In many situations the technologist must consider performing the initial examination with immobilization devices left in place. In fact, more often than not, the technologist has no choice but to perform the procedure in this manner. Fortunately, manufacturers of emergency traction devices are designing equipment to use radiolucent materials whenever possible. This equipment permits initial studies to result in increased diagnostic information without endangering the trauma patient by necessitating the removal of immobilization devices.
In most instances, initial images can and should be produced without removing immobilization devices. Only after a radiologist or an attending physician has read the initial images and approval has been given should the technologist remove the immobilization device for a more complete examination.
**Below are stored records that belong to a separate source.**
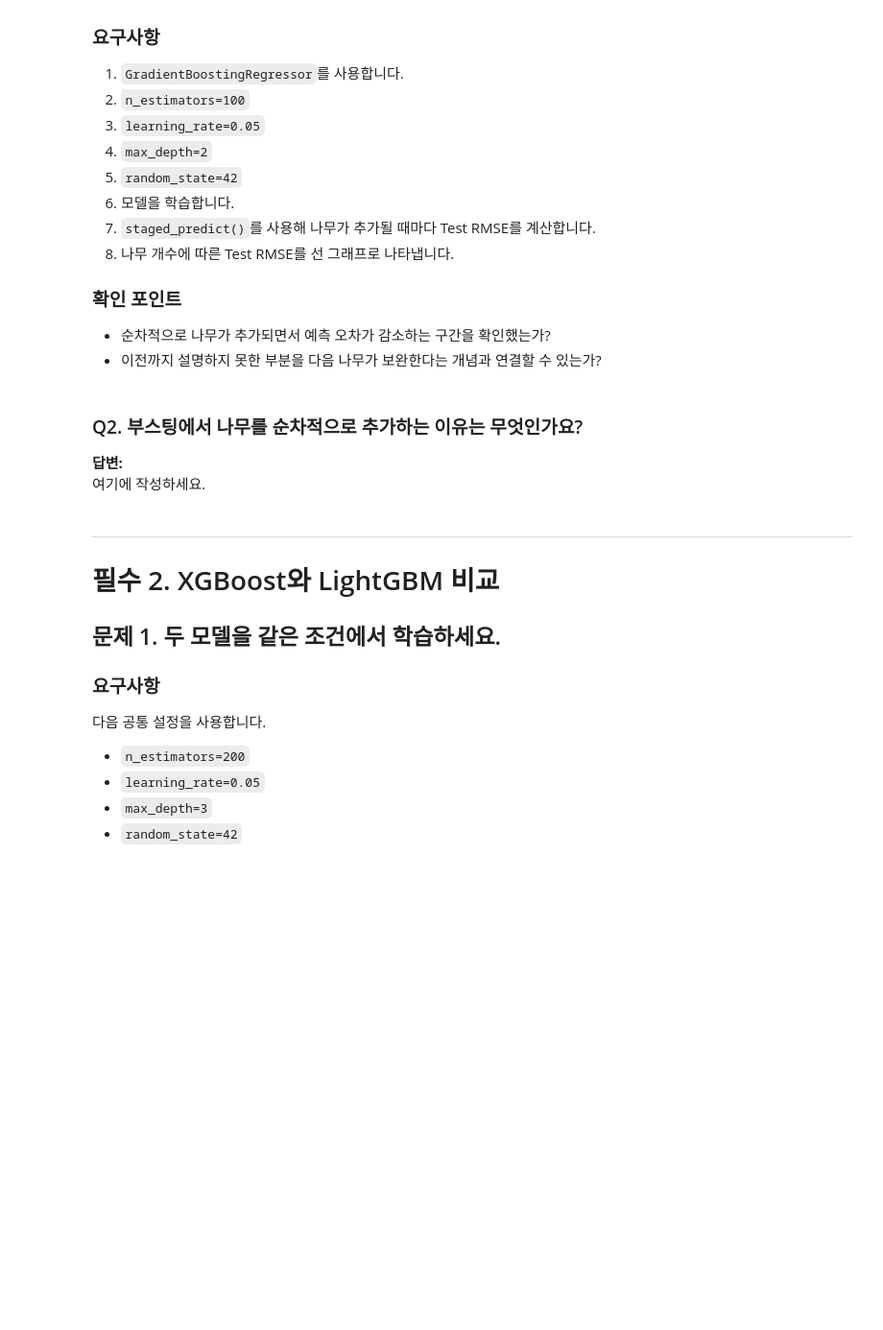
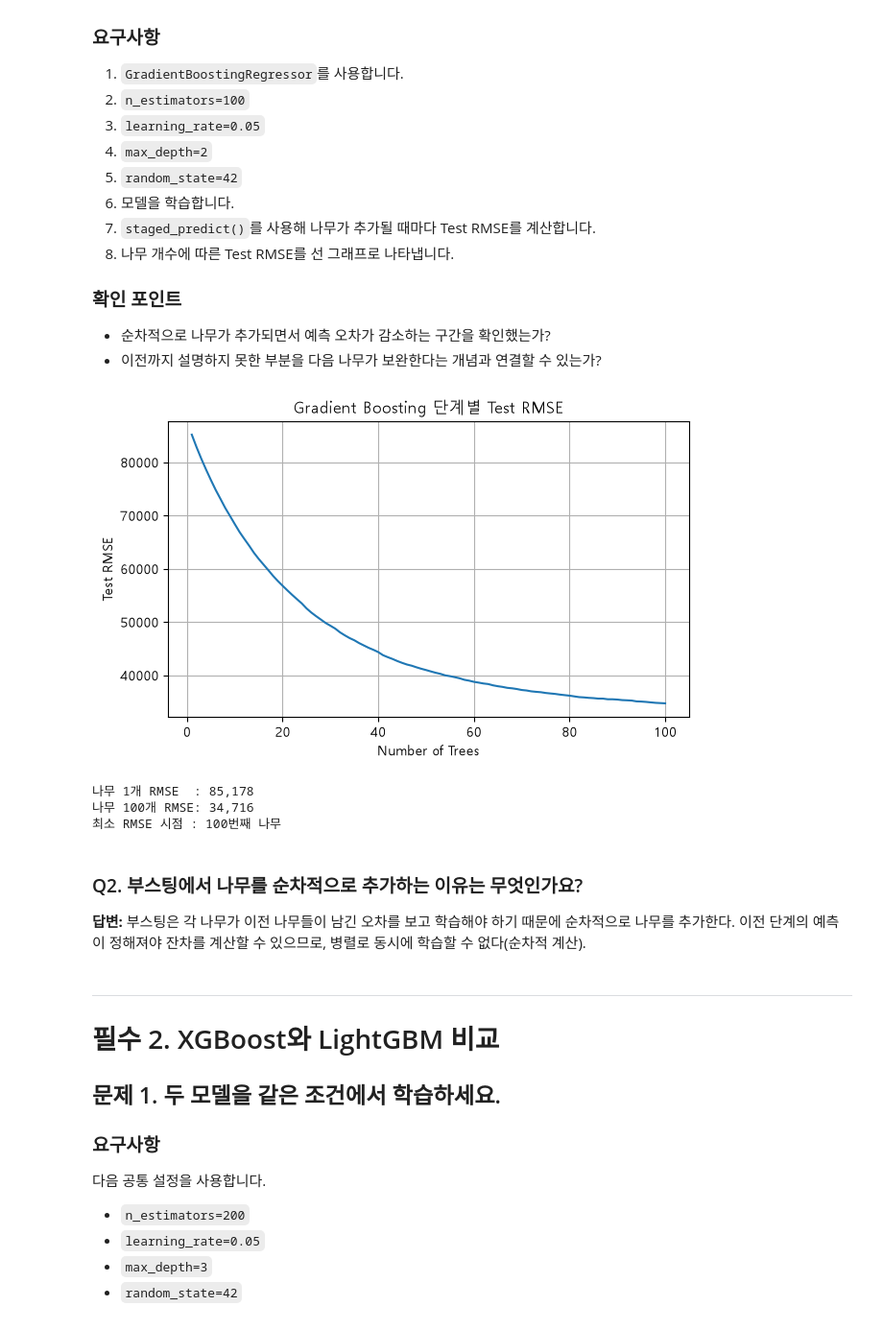
Before and after one commit to mong06701/ML-developed-MoonYoungheum, a Jupyter notebook: 5장2강 부스팅계열 모델 실습문제.ipynb, the cells around one changed output. Shown at 96% size. Saved outputs shown, nothing was run; the diff lists cells and outputs as text; code cells hidden in the pictures; blank space fills up the shorter version.

```diff
--- a/5장2강 부스팅계열 모델 실습문제.ipynb
+++ b/5장2강 부스팅계열 모델 실습문제.ipynb
@@ -138,15 +155,49 @@ display(X.isna().sum().to_frame("missing"))
 
 - 순차적으로 나무가 추가되면서 예측 오차가 감소하는 구간을 확인했는가?
 - 이전까지 설명하지 못한 부분을 다음 나무가 보완한다는 개념과 연결할 수 있는가?
+# %%
+import matplotlib.pyplot as plt
+import platform
+
+if platform.system() == 'Windows':
+    plt.rcParams['font.family'] = 'Malgun Gothic'
+elif platform.system() == 'Darwin':  # Mac
+    plt.rcParams['font.family'] = 'AppleGothic'
+
+plt.rcParams['axes.unicode_minus'] = False  # 마이너스 기호(-)가 깨지는 것 방지
 # %%
 # TODO
 # GradientBoostingRegressor를 학습하고
 # staged_predict()를 이용해 단계별 Test RMSE를 확인하세요.
+import numpy as np
+gb = GradientBoostingRegressor(n_estimators=100, learning_rate=0.05, max_depth=2, random_state=42)
+gb.fit(X_train, y_train)
+
+test_rmse = []
+for pred in gb.staged_predict(X_test):
+    rmse = np.sqrt(mean_squared_error(y_test, pred))
+    test_rmse.append(rmse)
+
+plt.figure(figsize=(7, 4))
+plt.plot(range(1, len(test_rmse) + 1), test_rmse)
+plt.xlabel("Number of Trees")
+plt.ylabel("Test RMSE")
+plt.title("Gradient Boosting 단계별 Test RMSE")
+plt.grid(True)
+plt.show()
+
+print(f"나무 1개 RMSE  : {test_rmse[0]:,.0f}")
+print(f"나무 100개 RMSE: {test_rmse[-1]:,.0f}")
+print(f"최소 RMSE 시점 : {np.argmin(test_rmse) + 1}번째 나무")
+# %% [output]
+[figure, added]
+나무 1개 RMSE  : 85,178
+나무 100개 RMSE: 34,716
+최소 RMSE 시점 : 100번째 나무
 # %% [markdown]
 ### Q2. 부스팅에서 나무를 순차적으로 추가하는 이유는 무엇인가요?
 
-**답변:**
-여기에 작성하세요.
+**답변:**  부스팅은 각 나무가 이전 나무들이 남긴 오차를 보고 학습해야 하기 때문에 순차적으로 나무를 추가한다. 이전 단계의 예측이 정해져야 잔차를 계산할 수 있으므로, 병렬로 동시에 학습할 수 없다(순차적 계산).
 # %% [markdown]
 ---
 
```
Also changed, not shown: parts of 12 cells of this notebook, 6 other files.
Immobilization devices should be removed gently while maintaining patient comfort and safety by immobilizing the injured area above and below the device. Positioning sponges should be placed to support the anatomic area of interest. Depending on his or her condition, the patient may be moved or rolled slightly to facilitate removal of the device. If help is available, safety and comfort for the patient are enhanced if two people, working together, remove immobilization devices.
The most common spinal trauma traction device encountered by a technologist is probably the cervical collar. This device is designed to place traction on the cervical spine to prevent further life-threatening movement in this vital area. The cross-table lateral, anteroposterior (AP), and AP open-mouth positions may be used to evaluate the cervical spine during a cervical trauma examination. After evaluating the images, the attending physician or neurosurgeon can determine the next step in treatment. All projections can be produced with the cervical collar in place (Fig. 14-9), and it will be removed only after the physician has reviewed the radiographic images and determined that it is safe to move the patient without the collar.
The backboard, or spineboard, is another spinal immobilization device often seen in trauma situations. Although the backboard is mentioned here under spinal trauma considerations, its uses are by no means limited to spinal injury. It is used to immobilize and support the victim’s entire body. A backboard can be used if the thoracic or lumbar spine is involved. Additional trauma situations in which the backboard is used include injuries to the pelvis, hips, and lower extremities and when multiple injuries in addition to spinal trauma are present.
Most backboards are made from radiolucent materials (e.g., wood, plastic), making radiography of patients relatively easy. With assistance, one end of the backboard can be lifted and a cassette placed under the area of interest beneath the board (Fig. 14-10). All AP projections from head to toe can be accomplished in this manner.
Another advantageous purpose for the backboard is to transport a stable trauma patient to the radiology department for the initial examination. Moving the patient onto the table by sliding the entire backboard onto the examination table is relatively easy for the movers and comfortable for the patient. Once the radiologist has evaluated the initial images, the backboard can be moved from under the patient for further projections. Conversely, if the findings indicate the presence of fracture or other traumatic involvement, the patient can be safely moved back onto a stretcher for transport to surgery, the emergency department, or the appropriate treatment area.